## YOUR ASSIGNMENT
Across the entries below, count the lines in which the word "Convert" occurs. Reply with the count alone.

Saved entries

——————————

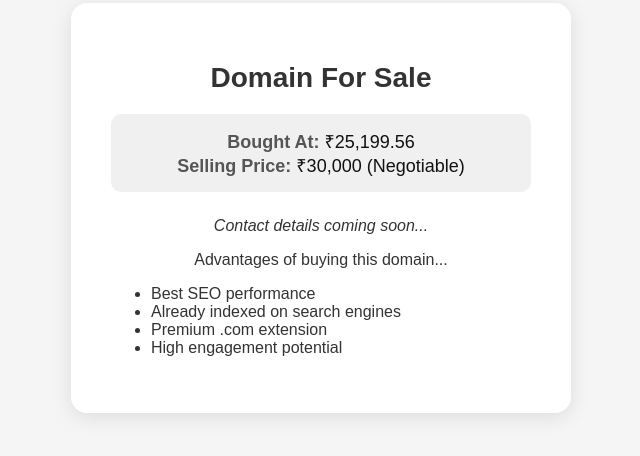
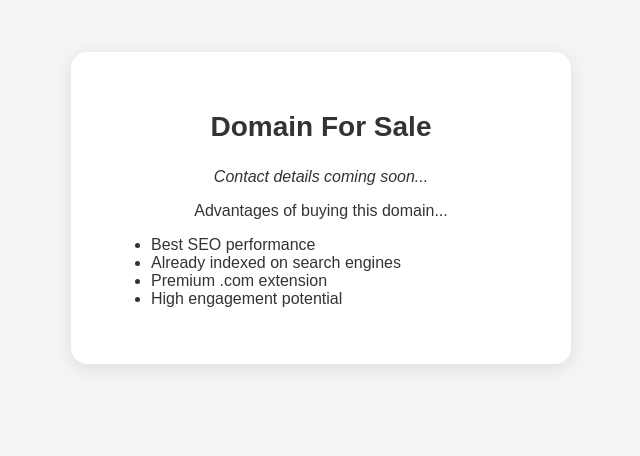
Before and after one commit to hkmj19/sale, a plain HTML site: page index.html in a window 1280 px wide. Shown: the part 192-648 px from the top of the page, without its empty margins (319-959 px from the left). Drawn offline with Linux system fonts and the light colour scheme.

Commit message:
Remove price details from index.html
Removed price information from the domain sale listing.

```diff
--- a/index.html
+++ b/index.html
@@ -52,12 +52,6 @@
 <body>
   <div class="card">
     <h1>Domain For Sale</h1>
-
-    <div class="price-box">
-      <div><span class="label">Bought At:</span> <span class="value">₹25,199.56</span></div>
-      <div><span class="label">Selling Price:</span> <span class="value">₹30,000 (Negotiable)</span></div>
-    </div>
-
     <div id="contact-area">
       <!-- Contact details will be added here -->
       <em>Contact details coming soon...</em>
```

——————————

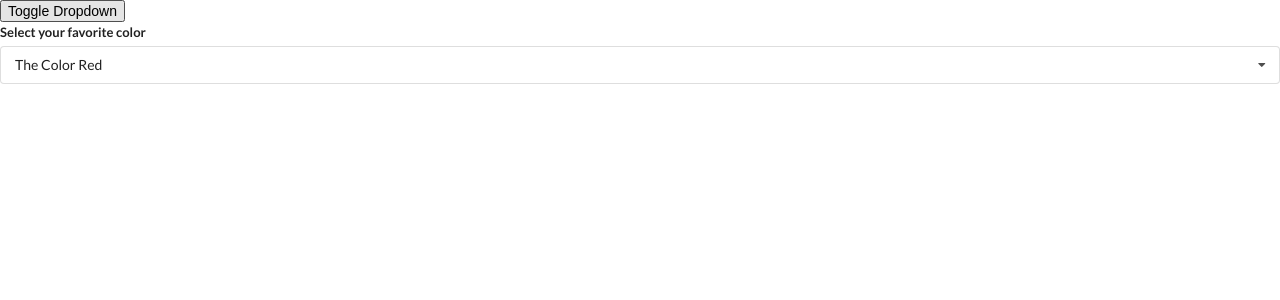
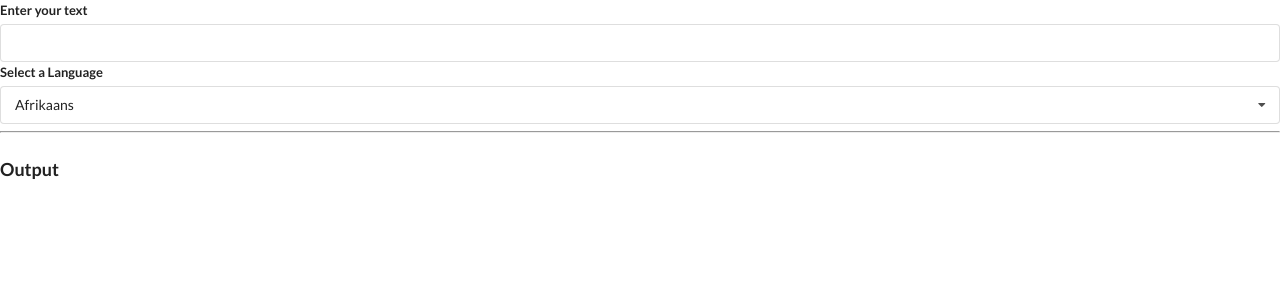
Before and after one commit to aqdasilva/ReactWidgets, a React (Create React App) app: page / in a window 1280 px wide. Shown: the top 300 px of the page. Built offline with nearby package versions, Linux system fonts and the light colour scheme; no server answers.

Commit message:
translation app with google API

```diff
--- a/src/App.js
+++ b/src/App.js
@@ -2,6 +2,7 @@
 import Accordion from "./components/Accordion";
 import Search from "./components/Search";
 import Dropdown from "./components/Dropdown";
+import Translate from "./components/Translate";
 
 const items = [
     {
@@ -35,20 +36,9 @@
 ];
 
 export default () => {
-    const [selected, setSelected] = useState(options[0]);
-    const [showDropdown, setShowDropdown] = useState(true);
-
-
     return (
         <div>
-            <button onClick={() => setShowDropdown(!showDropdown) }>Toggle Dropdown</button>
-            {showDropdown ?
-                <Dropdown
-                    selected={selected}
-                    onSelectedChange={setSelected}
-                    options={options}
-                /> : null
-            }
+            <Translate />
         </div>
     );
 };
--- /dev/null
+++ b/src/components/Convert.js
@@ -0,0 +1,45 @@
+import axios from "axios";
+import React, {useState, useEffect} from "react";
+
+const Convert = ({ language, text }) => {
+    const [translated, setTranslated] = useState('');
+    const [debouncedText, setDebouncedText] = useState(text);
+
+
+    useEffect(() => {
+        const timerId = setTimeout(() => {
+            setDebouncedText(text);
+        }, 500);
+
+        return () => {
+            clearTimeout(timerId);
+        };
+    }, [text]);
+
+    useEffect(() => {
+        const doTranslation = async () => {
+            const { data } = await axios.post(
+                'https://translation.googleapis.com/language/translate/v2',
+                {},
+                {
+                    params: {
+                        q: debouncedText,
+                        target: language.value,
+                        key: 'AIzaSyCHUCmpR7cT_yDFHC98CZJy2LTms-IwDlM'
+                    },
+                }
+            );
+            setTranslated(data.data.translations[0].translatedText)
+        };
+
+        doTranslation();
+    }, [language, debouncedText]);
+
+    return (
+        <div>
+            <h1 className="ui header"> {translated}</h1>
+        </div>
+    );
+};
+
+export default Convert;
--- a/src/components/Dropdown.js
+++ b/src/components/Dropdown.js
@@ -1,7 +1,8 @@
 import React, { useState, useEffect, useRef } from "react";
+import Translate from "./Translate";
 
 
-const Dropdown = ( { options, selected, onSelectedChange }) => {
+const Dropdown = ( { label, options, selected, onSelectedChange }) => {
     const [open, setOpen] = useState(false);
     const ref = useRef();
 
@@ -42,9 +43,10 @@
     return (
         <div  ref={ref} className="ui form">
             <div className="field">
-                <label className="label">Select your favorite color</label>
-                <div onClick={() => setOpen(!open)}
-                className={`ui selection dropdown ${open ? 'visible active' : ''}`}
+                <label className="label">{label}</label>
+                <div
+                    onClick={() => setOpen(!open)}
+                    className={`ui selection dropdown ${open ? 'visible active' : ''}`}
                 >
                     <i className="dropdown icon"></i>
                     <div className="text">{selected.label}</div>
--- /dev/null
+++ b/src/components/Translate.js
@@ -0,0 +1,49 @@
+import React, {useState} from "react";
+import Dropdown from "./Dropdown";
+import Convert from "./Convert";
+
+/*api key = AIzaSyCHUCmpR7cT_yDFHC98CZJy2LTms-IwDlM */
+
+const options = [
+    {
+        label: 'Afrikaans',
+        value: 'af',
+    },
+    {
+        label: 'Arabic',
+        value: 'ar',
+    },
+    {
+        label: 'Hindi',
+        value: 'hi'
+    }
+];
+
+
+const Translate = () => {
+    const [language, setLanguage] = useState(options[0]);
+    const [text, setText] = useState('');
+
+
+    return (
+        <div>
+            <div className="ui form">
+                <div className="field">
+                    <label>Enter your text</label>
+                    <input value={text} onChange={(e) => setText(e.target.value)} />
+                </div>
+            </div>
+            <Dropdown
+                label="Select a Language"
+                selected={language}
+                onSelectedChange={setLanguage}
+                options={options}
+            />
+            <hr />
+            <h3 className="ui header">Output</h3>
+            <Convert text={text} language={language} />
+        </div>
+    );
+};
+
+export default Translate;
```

——————————

## RESPONSE
5